Before-and-after change data
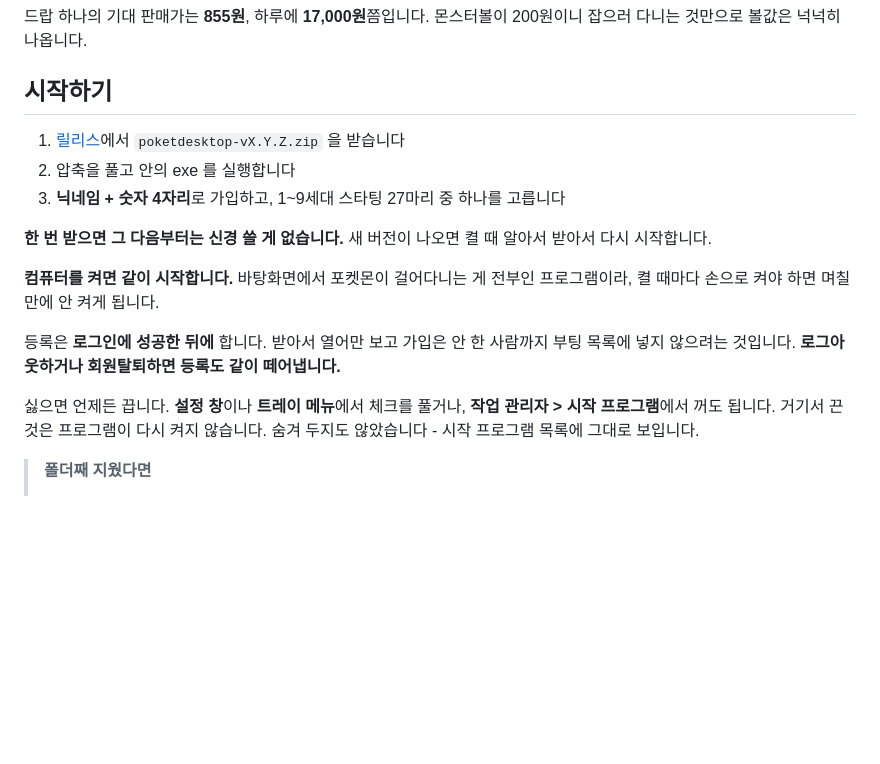
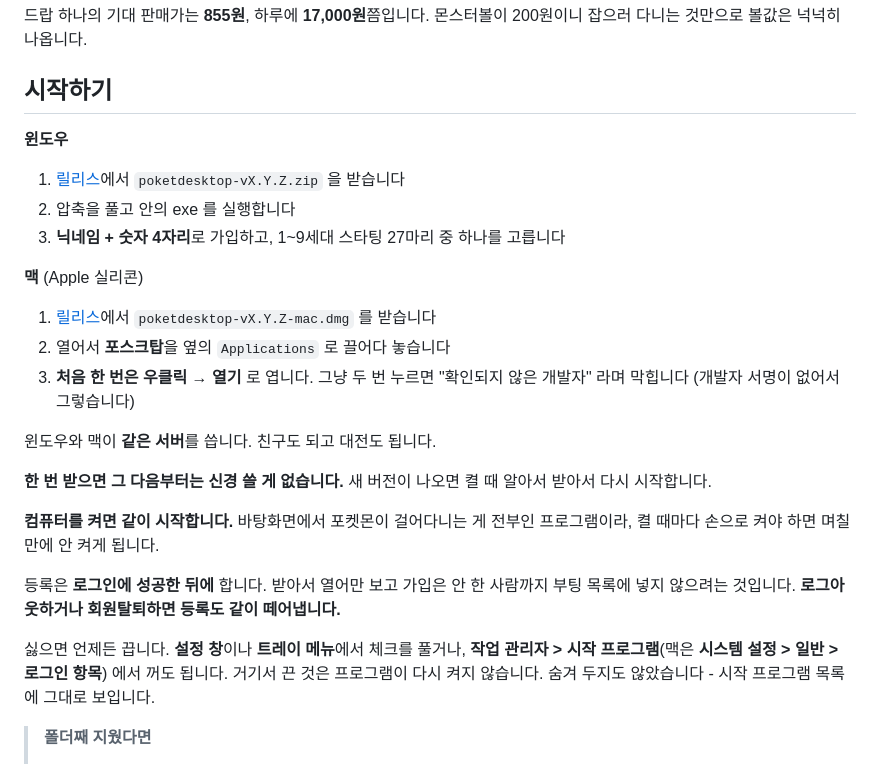
Before and after one commit to rudtjr1106/poketdesktop, a Markdown page: README.md, the part around the change printed below. Rendered like a GitHub page; blank space fills up the shorter version.

```diff
--- a/README.md
+++ b/README.md
@@ -184,9 +184,20 @@
 
 ## 시작하기
 
+**윈도우**
+
 1. [릴리스](https://github.com/rudtjr1106/poketdesktop/releases/latest)에서 `poketdesktop-vX.Y.Z.zip` 을 받습니다
 2. 압축을 풀고 안의 exe 를 실행합니다
 3. **닉네임 + 숫자 4자리**로 가입하고, 1~9세대 스타팅 27마리 중 하나를 고릅니다
+
+**맥** (Apple 실리콘)
+
+1. [릴리스](https://github.com/rudtjr1106/poketdesktop/releases/latest)에서 `poketdesktop-vX.Y.Z-mac.dmg` 를 받습니다
+2. 열어서 **포스크탑**을 옆의 `Applications` 로 끌어다 놓습니다
+3. **처음 한 번은 우클릭 → 열기** 로 엽니다. 그냥 두 번 누르면 "확인되지
+   않은 개발자" 라며 막힙니다 (개발자 서명이 없어서 그렇습니다)
+
+윈도우와 맥이 **같은 서버**를 씁니다. 친구도 되고 대전도 됩니다.
 
 **한 번 받으면 그 다음부터는 신경 쓸 게 없습니다.** 새 버전이 나오면
 켤 때 알아서 받아서 다시 시작합니다.
@@ -199,7 +210,8 @@
 등록도 같이 떼어냅니다.**
 
 싫으면 언제든 끕니다. **설정 창**이나 **트레이 메뉴**에서 체크를 풀거나,
-**작업 관리자 > 시작 프로그램**에서 꺼도 됩니다. 거기서 끈 것은 프로그램이
+**작업 관리자 > 시작 프로그램**(맥은 **시스템 설정 > 일반 > 로그인 항목**)
+에서 꺼도 됩니다. 거기서 끈 것은 프로그램이
 다시 켜지 않습니다. 숨겨 두지도 않았습니다 - 시작 프로그램 목록에 그대로
 보입니다.
 
```
Also changed, not shown: other parts of README.md (+53 -2 lines), docs/images/mac-arena.png (added), docs/images/mac-desktop.png (added), docs/images/mac-tray.png (added).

■ THE TASK ■
Your answer must be every line from the entries that contains the string "프로그램이", copied as it stands.

■ TASK RESULT ■
-**작업 관리자 > 시작 프로그램**에서 꺼도 됩니다. 거기서 끈 것은 프로그램이
+에서 꺼도 됩니다. 거기서 끈 것은 프로그램이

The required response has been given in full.